**TASK TO COMPLETE**
All of the records below must be output exactly, with no pictures carried over.

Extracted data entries

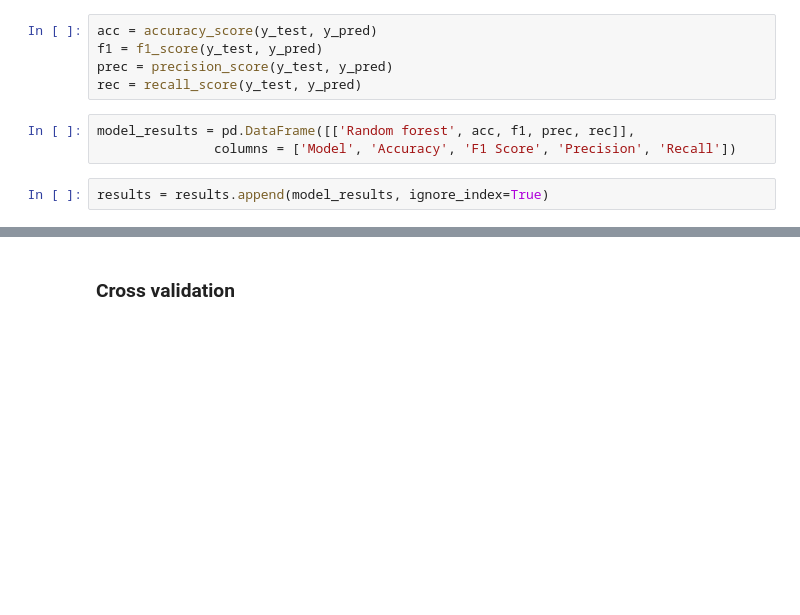
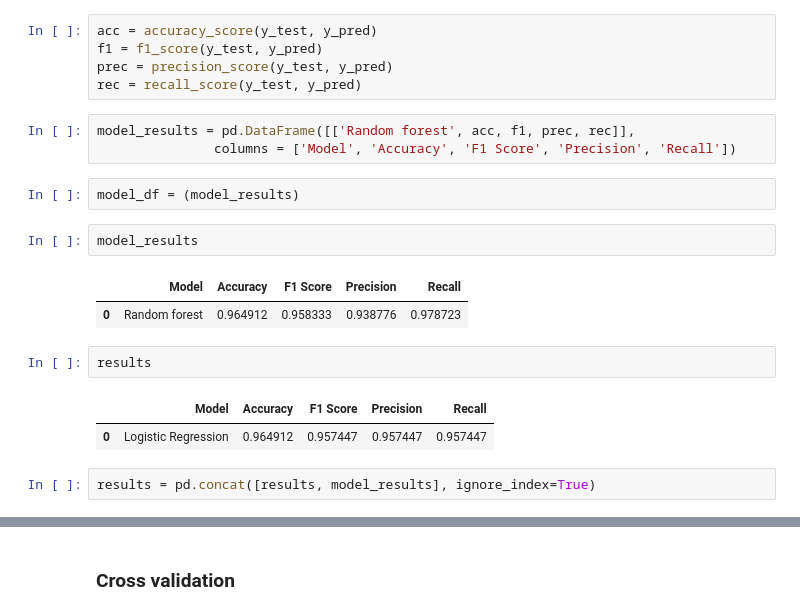
Before and after one commit to LielinaH/ML-Projects, a Jupyter notebook: Breast Cancer Wisconsin (Diagnostic) Data Set/Breast_Cancer_Detection.ipynb, the cells around one changed output, grey strips where cells are left out. Saved outputs shown, nothing was run; the diff lists cells and outputs as text; blank space fills up the shorter version.

```diff
--- a/Breast Cancer Wisconsin (Diagnostic) Data Set/Breast_Cancer_Detection.ipynb
+++ b/Breast Cancer Wisconsin (Diagnostic) Data Set/Breast_Cancer_Detection.ipynb
@@ -335,7 +382,19 @@ rec = recall_score(y_test, y_pred)
 # %%
 model_results = pd.DataFrame([['Random forest', acc, f1, prec, rec]],
                columns = ['Model', 'Accuracy', 'F1 Score', 'Precision', 'Recall'])
+# %%
+model_df = (model_results)
+# %%
+model_results
+# %% [output]
+|  | Model | Accuracy | F1 Score | Precision | Recall |
+| 0 | Random forest | 0.964912 | 0.958333 | 0.938776 | 0.978723 |
+# %%
+results
+# %% [output]
+|  | Model | Accuracy | F1 Score | Precision | Recall |
+| 0 | Logistic Regression | 0.964912 | 0.957447 | 0.957447 | 0.957447 |
 # %%
-results = results.append(model_results, ignore_index=True)
+results = pd.concat([results, model_results], ignore_index=True)
 # %%
 results
```
Also changed, not shown: parts of 26 cells of this notebook.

**EXPECTED OUTPUT**
Before and after one commit to LielinaH/ML-Projects, a Jupyter notebook: Breast Cancer Wisconsin (Diagnostic) Data Set/Breast_Cancer_Detection.ipynb, the cells around one changed output, grey strips where cells are left out. Saved outputs shown, nothing was run; the diff lists cells and outputs as text; blank space fills up the shorter version.

```diff
--- a/Breast Cancer Wisconsin (Diagnostic) Data Set/Breast_Cancer_Detection.ipynb
+++ b/Breast Cancer Wisconsin (Diagnostic) Data Set/Breast_Cancer_Detection.ipynb
@@ -335,7 +382,19 @@ rec = recall_score(y_test, y_pred)
 # %%
 model_results = pd.DataFrame([['Random forest', acc, f1, prec, rec]],
                columns = ['Model', 'Accuracy', 'F1 Score', 'Precision', 'Recall'])
+# %%
+model_df = (model_results)
+# %%
+model_results
+# %% [output]
+|  | Model | Accuracy | F1 Score | Precision | Recall |
+| 0 | Random forest | 0.964912 | 0.958333 | 0.938776 | 0.978723 |
+# %%
+results
+# %% [output]
+|  | Model | Accuracy | F1 Score | Precision | Recall |
+| 0 | Logistic Regression | 0.964912 | 0.957447 | 0.957447 | 0.957447 |
 # %%
-results = results.append(model_results, ignore_index=True)
+results = pd.concat([results, model_results], ignore_index=True)
 # %%
 results
```
Also changed, not shown: parts of 26 cells of this notebook.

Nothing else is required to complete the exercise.